We have heroes in this movement who are the faces of LGBT equality -- but we also have Judy Shepard, President Obama, Lady Gaga, Colin Powell, Anne Hathaway, Zach Wahls, Judith Light and countless other allies who have had the courage to stand with us and who can begin to reach audiences we haven't yet touched.

Without the help of parents, friends, neighbors, coworkers, fellow congregants and complete strangers, I cannot even begin to imagine how far behind we would be in this struggle.

In 1972, three years after Stonewall, Jeanne Manford marched with her son Morty in New York's Christopher Street Liberation Day parade. That sparked a chain of events -- parents and friends of LGBT people began meeting in homes and churches and in safe spaces to talk about their children and how they could work towards the day when their children would be treated with respect. Today, Parents and Friends of Lesbians and Gays (PFLAG) is one of the most important advocacy and public education groups out there fighting for full equality. What could be more powerful than a mother fighting for her child?

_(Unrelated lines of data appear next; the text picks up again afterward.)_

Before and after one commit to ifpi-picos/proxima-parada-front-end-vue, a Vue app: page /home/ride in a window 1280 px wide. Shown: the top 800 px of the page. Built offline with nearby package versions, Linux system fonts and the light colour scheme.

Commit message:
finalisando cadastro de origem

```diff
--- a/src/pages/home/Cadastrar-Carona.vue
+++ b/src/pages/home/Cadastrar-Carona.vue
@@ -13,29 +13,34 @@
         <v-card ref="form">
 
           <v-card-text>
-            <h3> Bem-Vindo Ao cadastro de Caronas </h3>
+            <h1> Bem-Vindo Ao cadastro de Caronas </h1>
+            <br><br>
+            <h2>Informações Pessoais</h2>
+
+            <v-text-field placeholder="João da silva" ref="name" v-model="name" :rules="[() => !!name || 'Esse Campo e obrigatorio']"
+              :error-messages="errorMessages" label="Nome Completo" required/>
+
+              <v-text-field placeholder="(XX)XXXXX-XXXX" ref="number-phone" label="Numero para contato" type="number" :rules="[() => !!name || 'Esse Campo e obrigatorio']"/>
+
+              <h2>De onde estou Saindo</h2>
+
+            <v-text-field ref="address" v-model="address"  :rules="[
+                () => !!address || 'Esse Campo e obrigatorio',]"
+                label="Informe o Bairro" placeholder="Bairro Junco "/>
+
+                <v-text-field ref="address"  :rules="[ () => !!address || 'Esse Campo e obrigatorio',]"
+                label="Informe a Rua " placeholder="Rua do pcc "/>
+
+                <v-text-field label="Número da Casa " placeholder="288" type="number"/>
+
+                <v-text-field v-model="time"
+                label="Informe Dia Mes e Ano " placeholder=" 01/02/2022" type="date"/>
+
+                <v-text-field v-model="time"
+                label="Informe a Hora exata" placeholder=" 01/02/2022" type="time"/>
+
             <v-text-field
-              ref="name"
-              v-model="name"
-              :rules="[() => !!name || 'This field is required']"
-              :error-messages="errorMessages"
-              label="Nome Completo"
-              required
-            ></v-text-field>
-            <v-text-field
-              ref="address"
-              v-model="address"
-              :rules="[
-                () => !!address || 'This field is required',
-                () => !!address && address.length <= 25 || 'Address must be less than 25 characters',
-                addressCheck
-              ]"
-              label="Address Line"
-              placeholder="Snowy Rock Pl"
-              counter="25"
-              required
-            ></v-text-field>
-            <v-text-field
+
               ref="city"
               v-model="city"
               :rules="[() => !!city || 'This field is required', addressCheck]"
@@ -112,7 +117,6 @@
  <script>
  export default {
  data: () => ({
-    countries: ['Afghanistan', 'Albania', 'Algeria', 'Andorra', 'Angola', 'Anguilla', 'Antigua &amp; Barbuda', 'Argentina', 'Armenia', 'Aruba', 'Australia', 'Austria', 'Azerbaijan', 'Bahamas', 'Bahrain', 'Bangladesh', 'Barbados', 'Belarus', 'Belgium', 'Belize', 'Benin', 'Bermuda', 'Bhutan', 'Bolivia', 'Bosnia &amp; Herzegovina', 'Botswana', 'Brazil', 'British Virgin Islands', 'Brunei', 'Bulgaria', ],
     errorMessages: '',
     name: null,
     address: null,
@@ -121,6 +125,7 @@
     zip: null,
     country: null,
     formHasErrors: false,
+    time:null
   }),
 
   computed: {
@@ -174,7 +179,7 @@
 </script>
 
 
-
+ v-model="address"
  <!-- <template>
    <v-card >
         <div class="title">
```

My friend Marge Work-Lunan, celebrating her 91st birthday this month, was one of PFLAG's pioneers who fought our opposition in Oregon and helped to start the PFLAG chapter in Independence, Iowa. She stood with me as we fought anti-equality legislation and elections, violence, and harassment in the early '90s. I realized then, as I do now, the extraordinary worth of our friends and families.

Let me be clear. I am not downplaying the voices of our LGBT community, of my community. I have mourned the deaths of those murdered in this movement. I have watched mothers bury their children. My family has been the focus of attacks by white supremacists and neo-Nazis. I have stood against radically conservative mega-church leaders who called for our annihilation and policy-makers who tried to erase us in their legislation. I know what kind of courage is at play in the LGBT communities.

I also know in my heart that we would never be where we are without our straight friends. Some of them serve on our Board of Directors, others on our staff. We have volunteers who come in after work to make phone calls and to stuff envelopes. And we have donors who invest in equality for all. We are truly One Iowa.

It is our PFLAG Moms and Dads, and it is young allies who bring a voice to the struggle that cannot be ignored. They walk through doors that I cannot open. When they talk about why equality matters, their voices resonate in a way that mine cannot. And it is with great respect and with great pride that I invite them into our work, into our lives and into our movement. Thank you Zach Wahls. Thank you Marge Work-Lunan. Thank you to the staff and board and volunteers at One Iowa who are allies and colleagues.

Thank you.